This is a wistful slice-of-life comedy/drama that, on the surface, is about a teenager who develops a schoolgirl crush on the middle-aged manager at her part-time job. Trust me, this is not as creepy as it sounds, because actually, the show is more about themes like loneliness, friendship, broken dreams, and, ultimately, discovering - or rediscovering - one's purpose in life.

Teasing Master Takagi-San
Netflix kept recommending this one to me, but I kept resisting, because it starts with Season Two. I mean, who wants to begin watching a show with Season Two? I finally gave in, and it turned out that it didn't really seem to make a difference, because this cute rom-com mostly consists of little vignettes featuring a girl who teases the boy she likes and his futile attempts to get back at her (she's Master Takagi-San, by the way, not him). There's continuity as far as the passage of time is concerned, but there's really no plot per se, so it was easy to pick up what was going on. I imagine that Season One was basically more of the same (apparently it was shown on Crunchyroll and Funimation but not on Netflix because the latter only picked up the show with the second season).

Eromanga Sensei
This quirky comedy is about a high school student who moonlights as a professionally-published (albeit not overly successful) light novel author who discovers that his reclusive younger stepsister is actually the person who illustrates the erotic pictures that go into his books and then they...develop sort of a crush on each other? Trust me, this is not as creepy as it sounds...okay, maybe it is a little creepy, but the show is obviously aware of that, playing up its "erotic" nature while never going too far over the edge. In other words, if you're fine with most Piers Anthony novels, then you should be okay with this.

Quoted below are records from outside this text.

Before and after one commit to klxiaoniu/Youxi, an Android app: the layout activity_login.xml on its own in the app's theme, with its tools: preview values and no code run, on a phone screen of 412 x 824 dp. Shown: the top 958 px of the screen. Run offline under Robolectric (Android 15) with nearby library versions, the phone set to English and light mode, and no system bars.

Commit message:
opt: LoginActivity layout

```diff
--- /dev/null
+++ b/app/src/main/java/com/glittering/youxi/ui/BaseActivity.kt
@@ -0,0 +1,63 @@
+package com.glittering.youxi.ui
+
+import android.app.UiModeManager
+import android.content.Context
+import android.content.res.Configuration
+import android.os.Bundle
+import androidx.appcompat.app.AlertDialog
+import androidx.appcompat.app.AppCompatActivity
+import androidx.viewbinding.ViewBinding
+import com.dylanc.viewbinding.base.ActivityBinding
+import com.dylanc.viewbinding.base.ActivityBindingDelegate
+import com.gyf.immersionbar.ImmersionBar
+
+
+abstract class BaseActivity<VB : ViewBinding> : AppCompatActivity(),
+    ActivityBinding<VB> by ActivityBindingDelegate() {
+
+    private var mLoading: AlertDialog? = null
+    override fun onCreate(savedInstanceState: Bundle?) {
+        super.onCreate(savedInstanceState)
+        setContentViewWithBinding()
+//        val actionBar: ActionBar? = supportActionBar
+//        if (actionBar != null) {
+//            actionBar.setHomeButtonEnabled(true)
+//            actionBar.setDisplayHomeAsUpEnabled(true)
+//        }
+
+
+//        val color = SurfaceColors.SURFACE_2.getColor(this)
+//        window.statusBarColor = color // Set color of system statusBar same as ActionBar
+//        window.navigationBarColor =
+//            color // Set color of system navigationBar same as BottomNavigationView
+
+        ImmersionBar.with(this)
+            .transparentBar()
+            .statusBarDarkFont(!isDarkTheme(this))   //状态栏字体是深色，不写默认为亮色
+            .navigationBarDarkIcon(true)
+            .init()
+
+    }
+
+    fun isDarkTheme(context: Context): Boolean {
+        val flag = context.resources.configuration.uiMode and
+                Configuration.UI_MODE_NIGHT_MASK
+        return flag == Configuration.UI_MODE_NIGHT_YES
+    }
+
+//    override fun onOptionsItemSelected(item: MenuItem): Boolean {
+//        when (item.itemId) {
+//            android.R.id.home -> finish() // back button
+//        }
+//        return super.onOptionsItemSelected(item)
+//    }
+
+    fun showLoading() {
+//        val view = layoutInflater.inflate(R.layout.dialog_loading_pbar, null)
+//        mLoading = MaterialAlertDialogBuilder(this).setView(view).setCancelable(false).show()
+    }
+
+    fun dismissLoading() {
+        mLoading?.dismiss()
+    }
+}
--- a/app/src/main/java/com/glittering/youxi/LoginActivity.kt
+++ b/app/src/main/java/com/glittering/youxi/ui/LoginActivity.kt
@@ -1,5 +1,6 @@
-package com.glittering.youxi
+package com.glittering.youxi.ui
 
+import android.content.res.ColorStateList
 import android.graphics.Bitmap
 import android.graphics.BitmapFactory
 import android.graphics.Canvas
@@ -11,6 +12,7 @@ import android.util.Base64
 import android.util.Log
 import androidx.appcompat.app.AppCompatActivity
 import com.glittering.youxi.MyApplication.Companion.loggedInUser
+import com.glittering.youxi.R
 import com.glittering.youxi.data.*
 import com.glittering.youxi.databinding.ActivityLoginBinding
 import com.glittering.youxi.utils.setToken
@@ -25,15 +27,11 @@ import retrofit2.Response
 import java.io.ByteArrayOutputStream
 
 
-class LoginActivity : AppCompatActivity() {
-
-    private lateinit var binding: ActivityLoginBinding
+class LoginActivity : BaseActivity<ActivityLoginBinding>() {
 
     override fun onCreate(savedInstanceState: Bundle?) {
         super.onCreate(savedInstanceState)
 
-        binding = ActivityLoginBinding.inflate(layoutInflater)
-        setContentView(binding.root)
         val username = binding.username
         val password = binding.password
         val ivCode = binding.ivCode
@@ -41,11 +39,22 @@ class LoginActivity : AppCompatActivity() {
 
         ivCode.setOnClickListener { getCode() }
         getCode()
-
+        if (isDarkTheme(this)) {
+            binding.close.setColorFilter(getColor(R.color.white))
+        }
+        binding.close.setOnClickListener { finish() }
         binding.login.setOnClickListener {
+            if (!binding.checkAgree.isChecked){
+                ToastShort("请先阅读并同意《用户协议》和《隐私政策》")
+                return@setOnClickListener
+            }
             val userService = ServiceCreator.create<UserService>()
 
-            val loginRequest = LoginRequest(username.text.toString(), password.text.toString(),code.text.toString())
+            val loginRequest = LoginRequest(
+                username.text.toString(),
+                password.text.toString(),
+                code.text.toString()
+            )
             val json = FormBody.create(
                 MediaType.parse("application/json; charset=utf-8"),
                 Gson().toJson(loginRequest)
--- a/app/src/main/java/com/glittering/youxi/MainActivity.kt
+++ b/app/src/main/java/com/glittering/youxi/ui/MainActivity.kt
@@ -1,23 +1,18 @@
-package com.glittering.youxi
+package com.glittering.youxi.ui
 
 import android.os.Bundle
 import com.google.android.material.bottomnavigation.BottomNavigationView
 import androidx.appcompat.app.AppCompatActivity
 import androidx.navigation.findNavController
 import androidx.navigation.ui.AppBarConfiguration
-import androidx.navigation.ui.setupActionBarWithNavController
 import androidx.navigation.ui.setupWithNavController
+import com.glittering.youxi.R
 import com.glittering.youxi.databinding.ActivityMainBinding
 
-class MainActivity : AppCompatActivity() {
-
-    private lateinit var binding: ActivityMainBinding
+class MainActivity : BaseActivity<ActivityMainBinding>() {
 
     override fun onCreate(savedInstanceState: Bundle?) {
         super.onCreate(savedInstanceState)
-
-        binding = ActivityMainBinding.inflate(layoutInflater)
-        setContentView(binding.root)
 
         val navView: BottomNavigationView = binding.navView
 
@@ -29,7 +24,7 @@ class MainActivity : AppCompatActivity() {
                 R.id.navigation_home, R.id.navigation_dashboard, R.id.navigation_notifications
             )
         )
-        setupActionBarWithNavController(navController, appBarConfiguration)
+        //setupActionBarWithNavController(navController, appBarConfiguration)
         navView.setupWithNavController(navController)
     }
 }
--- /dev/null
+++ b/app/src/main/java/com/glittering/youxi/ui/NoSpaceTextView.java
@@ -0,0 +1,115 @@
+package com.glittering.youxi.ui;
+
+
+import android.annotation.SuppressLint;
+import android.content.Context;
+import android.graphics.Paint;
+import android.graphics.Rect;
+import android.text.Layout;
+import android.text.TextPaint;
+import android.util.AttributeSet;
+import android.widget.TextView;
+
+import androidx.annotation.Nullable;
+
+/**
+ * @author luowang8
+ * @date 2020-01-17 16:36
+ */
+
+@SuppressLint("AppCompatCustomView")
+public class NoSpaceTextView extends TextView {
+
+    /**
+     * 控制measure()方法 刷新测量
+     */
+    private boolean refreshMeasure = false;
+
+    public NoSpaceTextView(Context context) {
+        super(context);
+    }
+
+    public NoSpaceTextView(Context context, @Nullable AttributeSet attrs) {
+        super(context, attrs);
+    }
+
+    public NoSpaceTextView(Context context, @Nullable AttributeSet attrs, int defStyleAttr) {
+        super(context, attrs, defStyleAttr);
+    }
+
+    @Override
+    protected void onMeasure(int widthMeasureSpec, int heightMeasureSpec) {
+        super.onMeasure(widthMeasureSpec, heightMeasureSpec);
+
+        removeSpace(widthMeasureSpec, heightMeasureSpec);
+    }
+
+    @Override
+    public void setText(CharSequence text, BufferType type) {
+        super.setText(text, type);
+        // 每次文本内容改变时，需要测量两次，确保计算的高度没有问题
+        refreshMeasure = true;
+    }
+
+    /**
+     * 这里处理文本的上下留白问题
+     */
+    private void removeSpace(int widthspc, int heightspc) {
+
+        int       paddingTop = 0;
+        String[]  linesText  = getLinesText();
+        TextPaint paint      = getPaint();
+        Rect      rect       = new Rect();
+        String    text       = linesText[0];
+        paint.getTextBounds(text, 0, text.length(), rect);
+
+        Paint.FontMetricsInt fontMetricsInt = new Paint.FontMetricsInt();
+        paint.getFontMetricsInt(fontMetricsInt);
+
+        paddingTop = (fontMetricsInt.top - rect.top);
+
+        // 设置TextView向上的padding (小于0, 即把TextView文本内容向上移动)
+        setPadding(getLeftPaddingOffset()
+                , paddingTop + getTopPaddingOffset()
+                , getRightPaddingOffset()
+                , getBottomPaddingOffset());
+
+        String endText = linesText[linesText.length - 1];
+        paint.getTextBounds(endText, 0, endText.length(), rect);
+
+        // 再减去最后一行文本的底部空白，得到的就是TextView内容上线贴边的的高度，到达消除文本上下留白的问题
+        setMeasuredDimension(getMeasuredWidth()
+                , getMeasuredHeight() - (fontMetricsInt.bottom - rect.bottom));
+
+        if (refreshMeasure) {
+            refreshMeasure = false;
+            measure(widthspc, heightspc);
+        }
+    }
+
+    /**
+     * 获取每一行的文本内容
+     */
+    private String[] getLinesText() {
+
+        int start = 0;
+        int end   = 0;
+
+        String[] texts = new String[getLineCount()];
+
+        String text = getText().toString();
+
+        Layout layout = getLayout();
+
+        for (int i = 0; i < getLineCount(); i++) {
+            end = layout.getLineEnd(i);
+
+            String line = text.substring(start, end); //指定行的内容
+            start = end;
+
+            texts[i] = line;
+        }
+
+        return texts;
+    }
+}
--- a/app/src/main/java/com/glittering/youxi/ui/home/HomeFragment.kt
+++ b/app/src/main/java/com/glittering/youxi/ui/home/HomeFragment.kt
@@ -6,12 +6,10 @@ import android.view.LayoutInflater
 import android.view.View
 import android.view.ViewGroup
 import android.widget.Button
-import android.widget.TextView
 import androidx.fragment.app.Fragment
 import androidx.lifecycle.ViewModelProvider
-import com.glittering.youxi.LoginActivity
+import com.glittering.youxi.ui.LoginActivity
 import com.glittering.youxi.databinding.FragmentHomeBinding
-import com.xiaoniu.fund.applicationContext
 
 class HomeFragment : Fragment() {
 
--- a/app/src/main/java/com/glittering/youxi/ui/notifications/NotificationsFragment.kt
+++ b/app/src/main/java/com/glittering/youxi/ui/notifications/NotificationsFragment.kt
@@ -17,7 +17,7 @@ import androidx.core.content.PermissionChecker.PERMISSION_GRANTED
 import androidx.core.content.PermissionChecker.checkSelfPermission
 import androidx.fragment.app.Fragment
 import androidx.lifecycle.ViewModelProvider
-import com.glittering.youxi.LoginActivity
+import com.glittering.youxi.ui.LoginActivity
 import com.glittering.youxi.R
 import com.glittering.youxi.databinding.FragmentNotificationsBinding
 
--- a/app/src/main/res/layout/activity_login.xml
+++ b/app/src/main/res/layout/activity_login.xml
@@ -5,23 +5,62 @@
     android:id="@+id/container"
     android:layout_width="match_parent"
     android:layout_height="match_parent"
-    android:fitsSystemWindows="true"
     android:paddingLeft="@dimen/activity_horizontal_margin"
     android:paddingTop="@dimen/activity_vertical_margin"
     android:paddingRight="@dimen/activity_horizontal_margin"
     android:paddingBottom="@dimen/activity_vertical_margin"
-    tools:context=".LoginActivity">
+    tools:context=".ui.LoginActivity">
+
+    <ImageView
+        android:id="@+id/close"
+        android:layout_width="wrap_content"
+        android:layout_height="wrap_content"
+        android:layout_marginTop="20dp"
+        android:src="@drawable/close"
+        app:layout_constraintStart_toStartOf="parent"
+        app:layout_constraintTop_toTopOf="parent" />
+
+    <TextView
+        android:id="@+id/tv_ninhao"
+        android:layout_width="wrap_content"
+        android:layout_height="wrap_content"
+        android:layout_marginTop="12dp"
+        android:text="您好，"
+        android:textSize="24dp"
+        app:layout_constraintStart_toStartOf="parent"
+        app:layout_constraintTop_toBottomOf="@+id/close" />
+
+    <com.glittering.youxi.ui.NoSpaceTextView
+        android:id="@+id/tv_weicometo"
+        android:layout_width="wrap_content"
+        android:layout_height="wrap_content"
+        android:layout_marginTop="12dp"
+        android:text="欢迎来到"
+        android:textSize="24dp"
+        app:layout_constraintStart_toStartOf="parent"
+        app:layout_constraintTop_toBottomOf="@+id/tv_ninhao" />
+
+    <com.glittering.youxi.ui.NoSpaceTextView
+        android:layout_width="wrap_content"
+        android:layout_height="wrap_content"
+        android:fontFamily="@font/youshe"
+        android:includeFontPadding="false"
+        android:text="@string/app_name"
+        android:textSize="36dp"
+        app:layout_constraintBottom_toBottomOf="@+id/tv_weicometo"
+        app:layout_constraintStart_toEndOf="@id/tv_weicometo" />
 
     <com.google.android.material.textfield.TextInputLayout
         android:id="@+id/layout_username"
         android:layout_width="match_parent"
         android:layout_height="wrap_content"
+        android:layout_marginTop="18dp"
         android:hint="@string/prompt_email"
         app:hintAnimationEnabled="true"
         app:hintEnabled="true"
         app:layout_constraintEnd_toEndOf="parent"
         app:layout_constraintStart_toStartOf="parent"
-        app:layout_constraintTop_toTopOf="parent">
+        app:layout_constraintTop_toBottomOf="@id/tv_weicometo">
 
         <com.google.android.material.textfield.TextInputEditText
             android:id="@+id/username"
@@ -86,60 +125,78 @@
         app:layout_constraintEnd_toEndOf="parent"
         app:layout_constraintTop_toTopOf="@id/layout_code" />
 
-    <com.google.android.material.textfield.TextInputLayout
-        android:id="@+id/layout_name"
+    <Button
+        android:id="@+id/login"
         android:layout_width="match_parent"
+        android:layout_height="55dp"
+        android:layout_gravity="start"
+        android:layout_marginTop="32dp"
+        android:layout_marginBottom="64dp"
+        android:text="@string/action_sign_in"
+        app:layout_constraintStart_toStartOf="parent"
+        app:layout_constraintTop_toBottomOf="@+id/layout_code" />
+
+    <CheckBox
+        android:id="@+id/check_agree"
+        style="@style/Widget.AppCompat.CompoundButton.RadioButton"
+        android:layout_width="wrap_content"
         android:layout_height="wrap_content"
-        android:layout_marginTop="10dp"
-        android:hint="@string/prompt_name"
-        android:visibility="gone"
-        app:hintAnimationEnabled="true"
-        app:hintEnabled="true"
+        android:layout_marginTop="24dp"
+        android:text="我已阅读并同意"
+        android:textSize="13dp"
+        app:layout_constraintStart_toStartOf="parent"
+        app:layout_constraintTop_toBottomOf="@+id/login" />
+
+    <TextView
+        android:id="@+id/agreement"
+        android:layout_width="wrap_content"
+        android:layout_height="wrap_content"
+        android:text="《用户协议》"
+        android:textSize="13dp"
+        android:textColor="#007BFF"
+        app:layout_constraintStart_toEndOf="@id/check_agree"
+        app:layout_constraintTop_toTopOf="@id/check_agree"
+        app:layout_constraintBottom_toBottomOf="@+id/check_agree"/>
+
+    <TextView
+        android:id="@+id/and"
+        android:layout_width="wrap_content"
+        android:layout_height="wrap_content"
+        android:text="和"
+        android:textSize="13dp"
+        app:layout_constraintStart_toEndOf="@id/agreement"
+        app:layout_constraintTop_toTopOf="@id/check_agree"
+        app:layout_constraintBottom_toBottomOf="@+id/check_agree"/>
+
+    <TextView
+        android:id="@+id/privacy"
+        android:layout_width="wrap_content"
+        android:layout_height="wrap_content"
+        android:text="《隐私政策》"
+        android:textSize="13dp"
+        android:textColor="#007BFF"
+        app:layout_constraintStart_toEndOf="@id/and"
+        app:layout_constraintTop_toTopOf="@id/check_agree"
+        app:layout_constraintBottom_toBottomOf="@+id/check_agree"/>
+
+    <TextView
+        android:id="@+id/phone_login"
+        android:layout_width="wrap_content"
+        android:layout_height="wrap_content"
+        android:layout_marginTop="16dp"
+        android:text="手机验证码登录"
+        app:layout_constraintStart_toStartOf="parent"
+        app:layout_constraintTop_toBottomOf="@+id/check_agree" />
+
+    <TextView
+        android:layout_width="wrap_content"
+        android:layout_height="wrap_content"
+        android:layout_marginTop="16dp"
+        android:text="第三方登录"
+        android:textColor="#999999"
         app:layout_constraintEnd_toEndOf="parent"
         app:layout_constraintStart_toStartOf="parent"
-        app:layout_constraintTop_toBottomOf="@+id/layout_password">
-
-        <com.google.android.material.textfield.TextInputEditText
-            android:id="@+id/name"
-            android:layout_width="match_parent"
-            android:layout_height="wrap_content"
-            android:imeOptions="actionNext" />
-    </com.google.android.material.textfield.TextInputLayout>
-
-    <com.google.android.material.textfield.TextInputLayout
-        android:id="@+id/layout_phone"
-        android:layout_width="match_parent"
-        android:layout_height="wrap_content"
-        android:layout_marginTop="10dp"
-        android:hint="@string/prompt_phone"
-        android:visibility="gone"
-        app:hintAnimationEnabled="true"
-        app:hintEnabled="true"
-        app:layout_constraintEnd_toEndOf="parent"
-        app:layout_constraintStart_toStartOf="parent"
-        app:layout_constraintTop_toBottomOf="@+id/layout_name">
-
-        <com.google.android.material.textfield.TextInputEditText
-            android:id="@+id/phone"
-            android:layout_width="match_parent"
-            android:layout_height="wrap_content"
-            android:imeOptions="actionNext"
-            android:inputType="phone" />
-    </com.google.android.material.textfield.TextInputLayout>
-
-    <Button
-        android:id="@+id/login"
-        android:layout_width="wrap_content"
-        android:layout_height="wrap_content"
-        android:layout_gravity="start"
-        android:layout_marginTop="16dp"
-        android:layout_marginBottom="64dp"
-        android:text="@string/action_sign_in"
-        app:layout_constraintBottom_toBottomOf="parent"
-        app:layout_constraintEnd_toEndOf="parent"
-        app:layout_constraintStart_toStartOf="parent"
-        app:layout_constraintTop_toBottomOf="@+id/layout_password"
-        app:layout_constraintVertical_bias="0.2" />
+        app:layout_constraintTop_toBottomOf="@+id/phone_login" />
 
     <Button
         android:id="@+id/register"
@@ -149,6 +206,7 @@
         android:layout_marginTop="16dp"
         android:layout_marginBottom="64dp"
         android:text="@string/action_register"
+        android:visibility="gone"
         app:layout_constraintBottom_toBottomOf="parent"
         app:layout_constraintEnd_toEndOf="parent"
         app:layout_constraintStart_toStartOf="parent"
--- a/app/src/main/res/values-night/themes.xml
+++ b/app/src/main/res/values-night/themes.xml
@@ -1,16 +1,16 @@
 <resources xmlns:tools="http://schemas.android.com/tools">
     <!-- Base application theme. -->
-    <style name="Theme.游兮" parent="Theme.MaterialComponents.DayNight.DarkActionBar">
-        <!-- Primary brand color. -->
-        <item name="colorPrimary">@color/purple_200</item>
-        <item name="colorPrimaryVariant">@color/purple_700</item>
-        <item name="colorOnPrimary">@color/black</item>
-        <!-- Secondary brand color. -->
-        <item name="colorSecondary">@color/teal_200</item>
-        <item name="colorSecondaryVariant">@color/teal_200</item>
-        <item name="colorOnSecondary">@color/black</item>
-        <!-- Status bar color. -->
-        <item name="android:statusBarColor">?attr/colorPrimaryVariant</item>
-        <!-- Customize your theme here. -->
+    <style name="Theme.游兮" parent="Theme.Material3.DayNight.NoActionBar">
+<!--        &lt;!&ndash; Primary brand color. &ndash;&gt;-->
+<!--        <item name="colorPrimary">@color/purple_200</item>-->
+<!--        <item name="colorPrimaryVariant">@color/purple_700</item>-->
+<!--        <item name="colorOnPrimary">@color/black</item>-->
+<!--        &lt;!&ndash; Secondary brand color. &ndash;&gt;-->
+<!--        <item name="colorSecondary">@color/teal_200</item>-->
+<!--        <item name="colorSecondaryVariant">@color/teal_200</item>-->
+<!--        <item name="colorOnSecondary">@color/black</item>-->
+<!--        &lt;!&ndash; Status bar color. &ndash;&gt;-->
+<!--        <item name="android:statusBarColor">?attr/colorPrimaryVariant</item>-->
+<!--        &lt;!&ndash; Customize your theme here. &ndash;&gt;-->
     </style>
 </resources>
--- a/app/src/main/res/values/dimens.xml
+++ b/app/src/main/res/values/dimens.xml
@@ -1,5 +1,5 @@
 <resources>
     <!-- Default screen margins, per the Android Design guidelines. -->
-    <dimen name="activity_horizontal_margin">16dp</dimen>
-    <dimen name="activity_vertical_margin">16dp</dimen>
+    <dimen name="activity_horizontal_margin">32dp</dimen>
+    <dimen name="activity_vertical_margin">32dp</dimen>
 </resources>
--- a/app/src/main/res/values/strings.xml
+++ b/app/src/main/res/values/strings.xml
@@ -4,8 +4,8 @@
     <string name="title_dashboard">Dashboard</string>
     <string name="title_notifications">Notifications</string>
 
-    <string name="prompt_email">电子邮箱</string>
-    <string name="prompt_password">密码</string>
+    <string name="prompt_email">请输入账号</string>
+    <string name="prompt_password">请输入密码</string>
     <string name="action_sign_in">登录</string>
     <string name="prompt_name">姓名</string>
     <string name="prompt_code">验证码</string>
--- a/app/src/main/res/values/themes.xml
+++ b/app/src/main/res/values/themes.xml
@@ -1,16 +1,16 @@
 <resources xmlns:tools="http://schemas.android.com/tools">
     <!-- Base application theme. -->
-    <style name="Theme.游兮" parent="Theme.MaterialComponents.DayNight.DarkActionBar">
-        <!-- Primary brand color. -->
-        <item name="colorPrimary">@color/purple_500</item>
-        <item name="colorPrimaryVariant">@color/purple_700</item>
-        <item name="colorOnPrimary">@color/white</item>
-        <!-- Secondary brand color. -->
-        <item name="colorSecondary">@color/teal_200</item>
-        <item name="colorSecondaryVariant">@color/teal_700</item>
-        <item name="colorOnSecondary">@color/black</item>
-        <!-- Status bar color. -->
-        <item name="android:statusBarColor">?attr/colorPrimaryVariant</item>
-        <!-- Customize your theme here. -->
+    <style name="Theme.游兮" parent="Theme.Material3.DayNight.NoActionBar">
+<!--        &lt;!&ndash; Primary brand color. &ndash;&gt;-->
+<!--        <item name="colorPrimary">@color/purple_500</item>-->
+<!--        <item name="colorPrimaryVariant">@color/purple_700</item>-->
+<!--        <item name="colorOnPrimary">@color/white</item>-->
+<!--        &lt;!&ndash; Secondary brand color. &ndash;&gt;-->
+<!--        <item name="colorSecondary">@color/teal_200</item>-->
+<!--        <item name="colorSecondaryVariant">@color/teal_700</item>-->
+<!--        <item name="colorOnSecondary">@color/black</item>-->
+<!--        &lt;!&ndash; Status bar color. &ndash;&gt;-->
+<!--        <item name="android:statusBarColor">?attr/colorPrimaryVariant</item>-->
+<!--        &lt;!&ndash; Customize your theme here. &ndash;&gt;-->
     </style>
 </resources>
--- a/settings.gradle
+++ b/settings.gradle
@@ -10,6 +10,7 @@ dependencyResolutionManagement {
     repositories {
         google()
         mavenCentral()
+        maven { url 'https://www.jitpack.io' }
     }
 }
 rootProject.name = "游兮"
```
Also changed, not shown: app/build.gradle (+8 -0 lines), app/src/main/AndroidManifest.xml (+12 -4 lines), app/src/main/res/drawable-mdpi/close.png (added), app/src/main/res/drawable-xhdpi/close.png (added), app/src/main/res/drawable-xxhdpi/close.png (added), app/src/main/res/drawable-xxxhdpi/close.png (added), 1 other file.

Underneath it all, there's a heartfelt message about how books and reading can bring happiness and joy to people's lives, which is a theme I totally endorse.

Battery the Animation
Do you miss baseball? I miss baseball, which is why I decided to give this one a shot. What I ended up finding was a quiet, contemplative, slow-paced show that is not really about baseball, but more about the complexity of interpersonal relationships. So, yeah, a typical sports drama, this is not. Plus, the protagonist was unlikable and everyone seemed much too tall and sulky to be middle schoolers. Still, though, the time went by pretty quickly as I was watching it, so I must have been having fun (either that, or I'm more starved for anything baseball-related than I thought).

And now for something completely different. This feature-length animated film, which follows the real-life career of legendary manga artist Yoshihiro Tatsumi (intercut with segments based on his short stories), is not what you would expect from contemporary fact, it wasn't what I was expecting even after reading the description and watching the trailer. It is, however, a perfect representation of Tatsumi's gekiga subgenre, which typically deals with darker, more mature themes. It's a bleak and harrowing journey (I had to take several breaks) that may not be good to watch during challenging times...or maybe it is, because of the perspective that it provides. I'm not sure. Either way, if you decide to brave it, just know that the adjectives most commonly associated with this film are "sad" and "beautiful," which pretty much sums it up quite nicely. Trust me, you'll be thinking about it long after you finish watching.

1 comment:

  1. Nicely explained the story. Get the latest updates from Japan, Korea, China and other East Asian Countries, Visit on Asian Community News